For many years now, pharma businesses have been talking about becoming more ‘customer-centric’. However, they often find it difficult to follow through on this commitment. Reasons often sound along the lines of “in Pharma/the US we aren't allowed to do that because...” or “we need to follow industry guidelines or our own regulatory approach for handling claims, fair balance, and required elements such as important safety information”.
Of course, this is a reasonable consideration. Strict country-specific regulations can make it challenging to effectively communicate important information to HCPs without covering the entire screen in legalese. Regulatory bodies have specified the need to have safety information, product indications and patient information presented in a specific way, however, this sometimes delivers a less favourable user experience.
When designing digital products and services, we think creatively in order to achieve a balance between what is mandated and the customer experience, achieving both goals. It should be a priority to ensure that this important information is presented in a clear and easily understandable way, and that the specific context of the customer is considered when making decisions.
For example, when HCPs are looking for information, they will make a choice about where they go to find it and what they are looking for. All customers require the information to be easily obtainable, correct and trustworthy. Solutions with a better user experience that allows the customer to complete their task with ease and speed will usually be preferred. However, universally, UX hasn’t always been a very big focus for pharma companies.
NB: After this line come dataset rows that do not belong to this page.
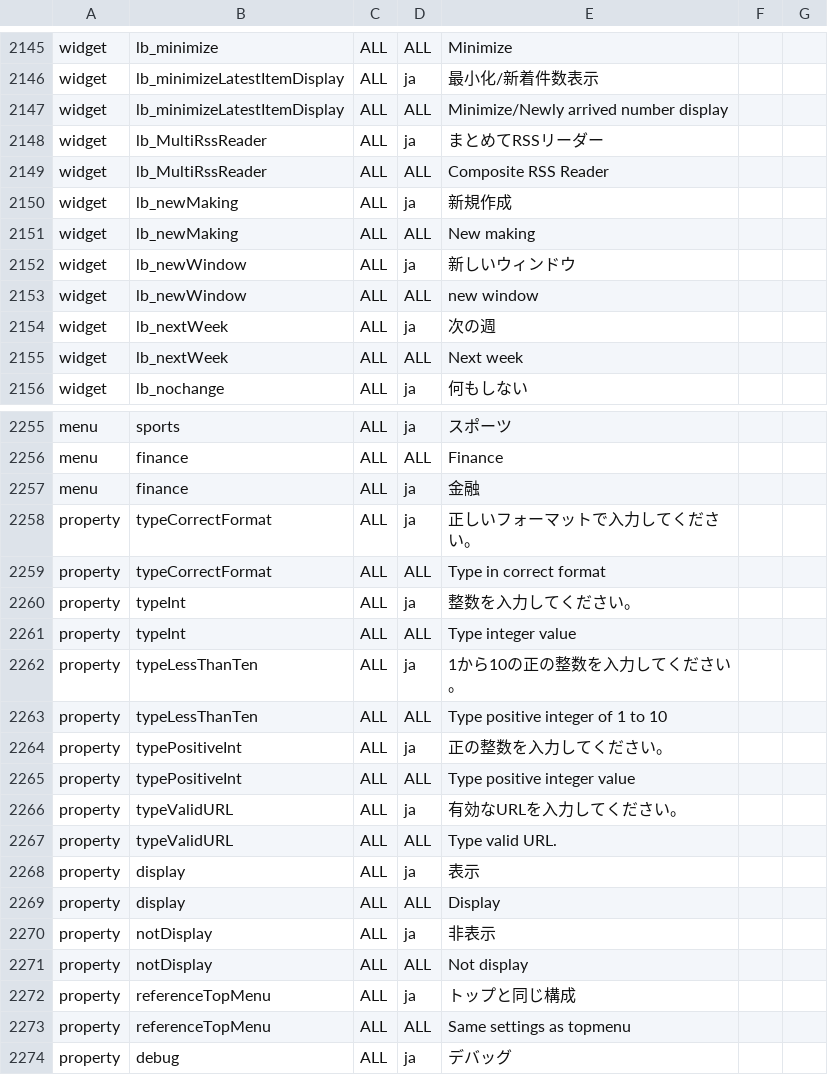
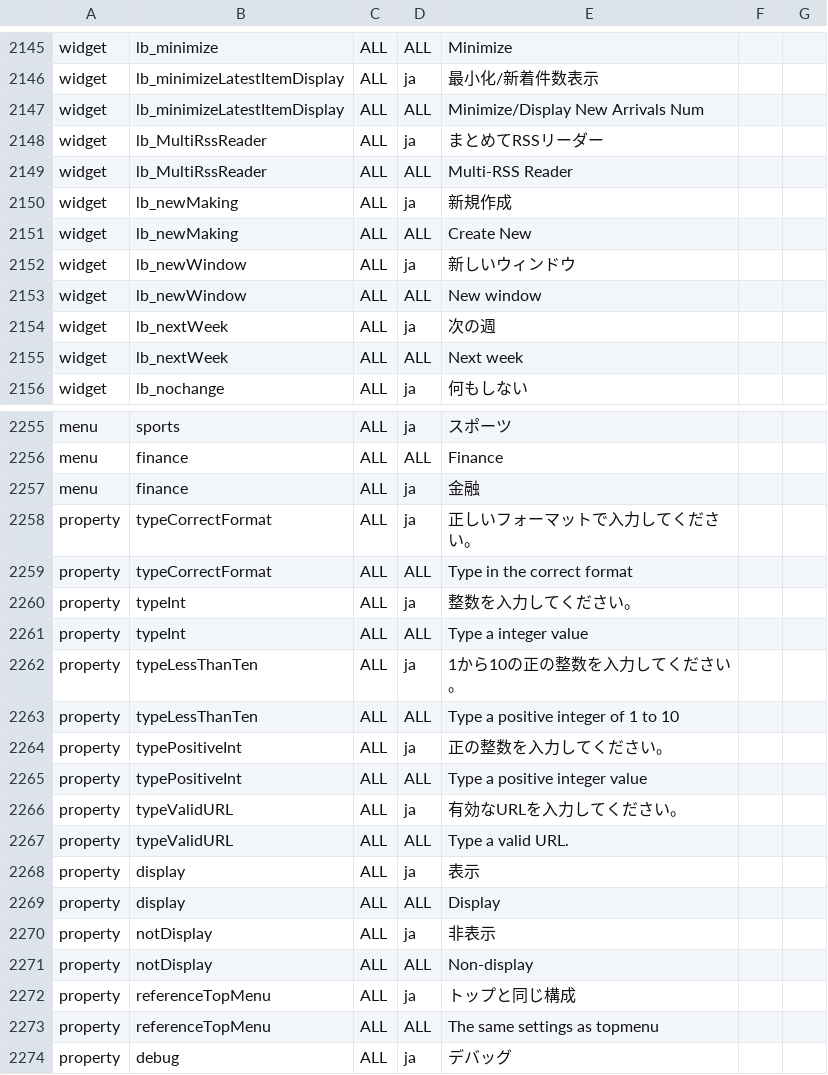
Before and after one commit to infoScoop/infoscoop, a CSV file: src/initdb/data/i18n/import.csv, drawn as a sheet; only a part is shown, gaps mark what is left out; the diff covers the shown part only.

Commit message:
Issue 42:  	 Check if English translation is correct in the file, /src/initdb/data/i18n/import.csv
git-svn-id: https://infoscoop.googlecode.com/svn/trunk@107 d4e23b88-c782-11de-b6dc-25c59a28ecba

```diff
--- a/src/initdb/data/i18n/import.csv
+++ b/src/initdb/data/i18n/import.csv
@@ -2146,9 +2146,9 @@
 "widget","lb_minimizeLatestItemDisplay","ALL","ja","最小化/新着件数表示"
-"widget","lb_minimizeLatestItemDisplay","ALL","ALL","Minimize/Newly arrived number display"
+"widget","lb_minimizeLatestItemDisplay","ALL","ALL","Minimize/Display New Arrivals Num"
 "widget","lb_MultiRssReader","ALL","ja","まとめてRSSリーダー"
-"widget","lb_MultiRssReader","ALL","ALL","Composite RSS Reader"
+"widget","lb_MultiRssReader","ALL","ALL","Multi-RSS Reader"
 "widget","lb_newMaking","ALL","ja","新規作成"
-"widget","lb_newMaking","ALL","ALL","New making"
+"widget","lb_newMaking","ALL","ALL","Create New"
 "widget","lb_newWindow","ALL","ja","新しいウィンドウ"
-"widget","lb_newWindow","ALL","ALL","new window"
+"widget","lb_newWindow","ALL","ALL","New window"
 "widget","lb_nextWeek","ALL","ja","次の週"
@@ -2258,11 +2258,11 @@
 "property","typeCorrectFormat","ALL","ja","正しいフォーマットで入力してください。"
-"property","typeCorrectFormat","ALL","ALL","Type in correct format"
+"property","typeCorrectFormat","ALL","ALL","Type in the correct format"
 "property","typeInt","ALL","ja","整数を入力してください。"
-"property","typeInt","ALL","ALL","Type integer value"
+"property","typeInt","ALL","ALL","Type a integer value"
 "property","typeLessThanTen","ALL","ja","1から10の正の整数を入力してください。"
-"property","typeLessThanTen","ALL","ALL","Type positive integer of 1 to 10"
+"property","typeLessThanTen","ALL","ALL","Type a positive integer of 1 to 10"
 "property","typePositiveInt","ALL","ja","正の整数を入力してください。"
-"property","typePositiveInt","ALL","ALL","Type positive integer value"
+"property","typePositiveInt","ALL","ALL","Type a positive integer value"
 "property","typeValidURL","ALL","ja","有効なURLを入力してください。"
-"property","typeValidURL","ALL","ALL","Type valid URL."
+"property","typeValidURL","ALL","ALL","Type a valid URL."
 "property","display","ALL","ja","表示"
@@ -2270,5 +2270,5 @@
 "property","notDisplay","ALL","ja","非表示"
-"property","notDisplay","ALL","ALL","Not display"
+"property","notDisplay","ALL","ALL","Non-display"
 "property","referenceTopMenu","ALL","ja","トップと同じ構成"
-"property","referenceTopMenu","ALL","ALL","Same settings as topmenu"
+"property","referenceTopMenu","ALL","ALL","The same settings as topmenu"
 "property","debug","ALL","ja","デバッグ"
```
Also changed, not shown: 38 edited cells elsewhere in this file.
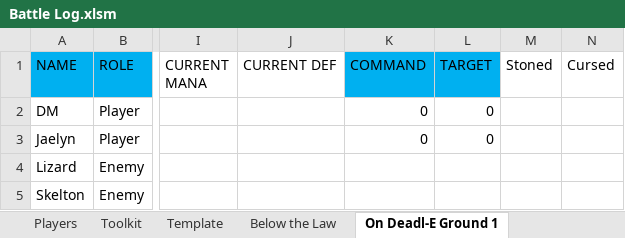
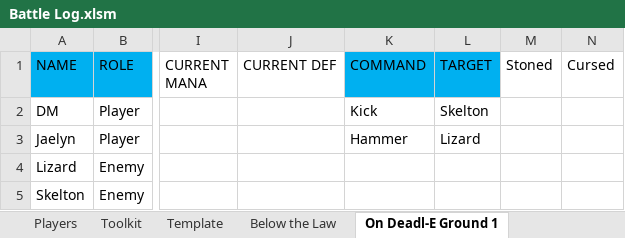
Before and after one commit to ActionIV/pillar, an Excel workbook: Battle Log.xlsm, sheet On Deadl-E Ground 1, drawn as a sheet; only a part is shown, gaps mark what is left out; values as stored, in another font and other column widths than the file's, no borders; the diff names each change by its address in the sheet, - before the commit and + after, or states it on an @@ line.

```diff
--- a/Battle Log.xlsm (sheet On Deadl-E Ground 1)
+++ b/Battle Log.xlsm (sheet On Deadl-E Ground 1)
-K2 (COMMAND): 0
+K2 (COMMAND): Kick
-L2 (TARGET): 0
+L2 (TARGET): Skelton
-K3 (COMMAND): 0
+K3 (COMMAND): Hammer
-L3 (TARGET): 0
+L3 (TARGET): Lizard
```
Also changed, not shown: sheet Dark Territory, sheet Toolkit, sheet Players, formulas that keep their value, Battle Results.xlsx, FFL2 Data.xlsx, 2 other files.
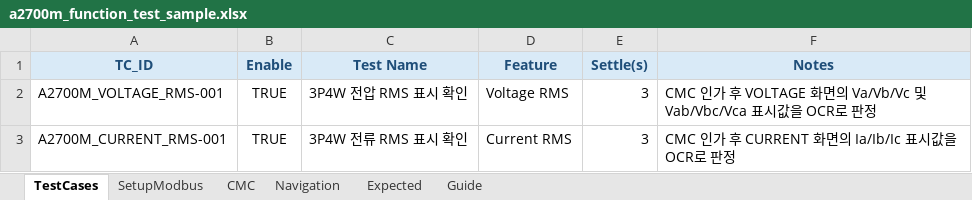
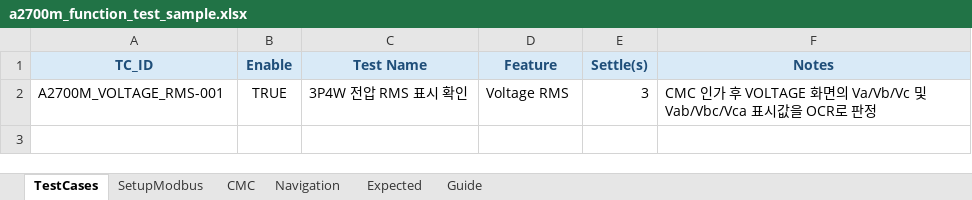
Before and after one commit to badpooh/VisionOCR, an Excel workbook: config/a2700m_function_test_sample.xlsx, sheet TestCases, drawn as a sheet; values as stored, in another font and other column widths than the file's, no borders; the diff names each change by its address in the sheet, - before the commit and + after, or states it on an @@ line.

Commit message:
Update A2700 function test sample workbook

```diff
--- a/config/a2700m_function_test_sample.xlsx (sheet TestCases)
+++ b/config/a2700m_function_test_sample.xlsx (sheet TestCases)
-row 3: A2700M_CURRENT_RMS-001 | TRUE | 3P4W 전류 RMS 표시 확인 | Current RMS | 3 | CMC 인가 후 CURRENT 화면의 Ia/Ib/Ic 표시값을 OCR로 판정
```
Also changed, not shown: sheet Expected, sheet SetupModbus, sheet CMC, sheet Navigation, sheet Guide.
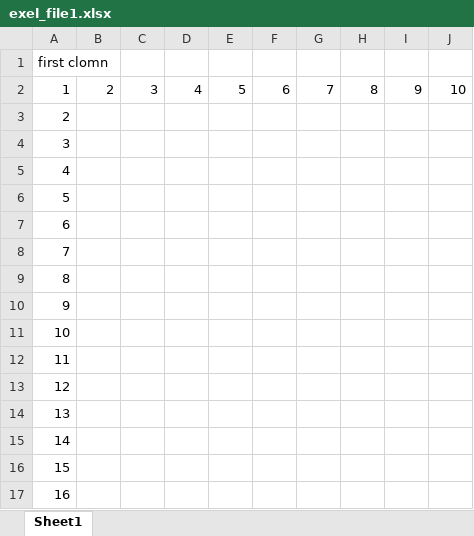
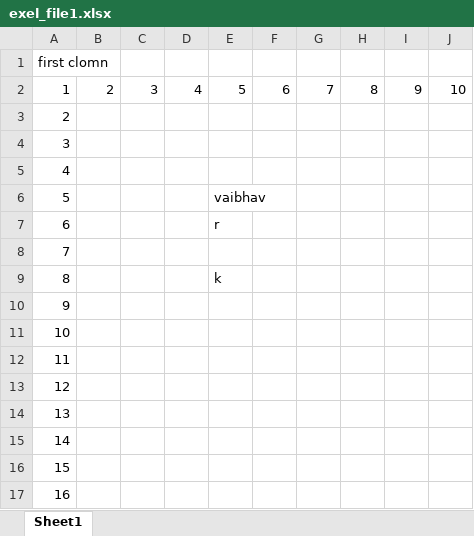
Before and after one commit to vaibhavkaje/2files_practise, an Excel workbook: exel_file1.xlsx, sheet Sheet1, drawn as a sheet; values as stored, in another font and other column widths than the file's, no borders; the diff names each change by its address in the sheet, - before the commit and + after, or states it on an @@ line.

Commit message:
second data entry

```diff
--- a/exel_file1.xlsx (sheet Sheet1)
+++ b/exel_file1.xlsx (sheet Sheet1)
-E6: (empty)
+E6: vaibhav
-E7: (empty)
+E7: r
-E9: (empty)
+E9: k
```
Also changed, not shown: 1 other file.
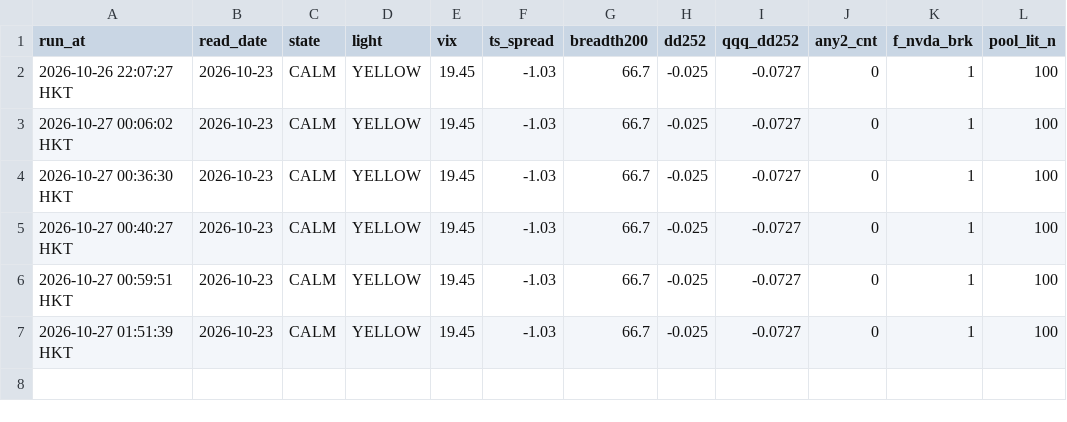
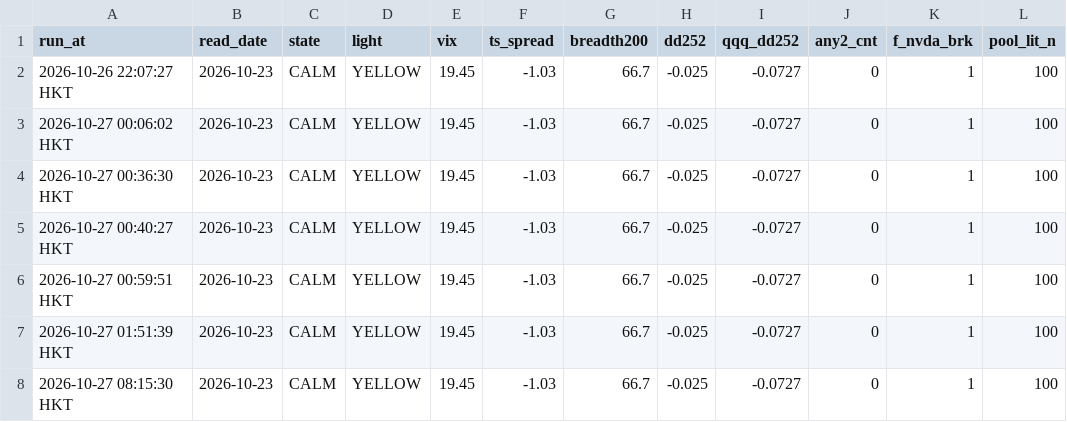
Before and after one commit to leunghlk/quant-dashboard, a CSV file: lights_history.csv, drawn as a sheet.

```diff
--- a/lights_history.csv
+++ b/lights_history.csv
@@ -7 +7,2 @@ run_at,read_date,state,light,vix,ts_spread,breadth200,dd252,qqq_dd252,any2_cnt,f
 2026-10-27 01:51:39 HKT,2026-10-23,CALM,YELLOW,19.45,-1.03,66.7,-0.025,-0.0727,0,1,100
+2026-10-27 08:15:30 HKT,2026-10-23,CALM,YELLOW,19.45,-1.03,66.7,-0.025,-0.0727,0,1,100
```
Also changed, not shown: stage0_quotes.csv, 1 other file.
The key goal of rapid prototyping is to keep the customer at the centre of your thinking to ensure that you create something that is viable for the business but desirable to the customer.
Often, when someone enters a new career within the pharma world having previously worked in another industry, they are surprised by the slower pace of digital transformation and adoption of common technologies and approaches.
Meaningful development in this area is the product of user research, understanding customer behaviour and listening to feedback. We believe that this is the only way to build a lasting digital presence that creates genuine value for customers in pharma. Working in this way can be daunting at first but once a regular rhythm of experimentation, testing and evaluation has been achieved, we've seen great results for our customers as they continue to strive to improve their digital customer experience.
At Graphite, we've created rapid prototypes for many clients in the healthcare and pharmaceutical sectors. We use design tools such as Figma or Sketch that can be accessed by all the necessary stakeholders across their desktops, tablets and mobile devices for a live experience of tangible digital solutions.
This can be a new style of working for many stakeholders but is often embraced by teams so that they can circulate to colleagues outside of the initial stakeholder group in order to secure their buy-in to new products and concepts. Prototypes can then be refined and developed based on feedback, until we have agreed on the final concept and are ready for development work to get underway.
With our approach of bringing regulatory, legal and medical colleagues on board earlier, showing them work in progress designs and even early sketches to get their input into potential solutions, we can drive forward projects that may have been parked on the sidelines for significant periods of time and deliver meaningful change for the business and their customers.
Creating a prototype can help prove the value that the product would have for the business and the customer, irrespective of if the audience is HCPs, patients or even internal colleagues.
Get in touch today to discuss your current challenges and goals.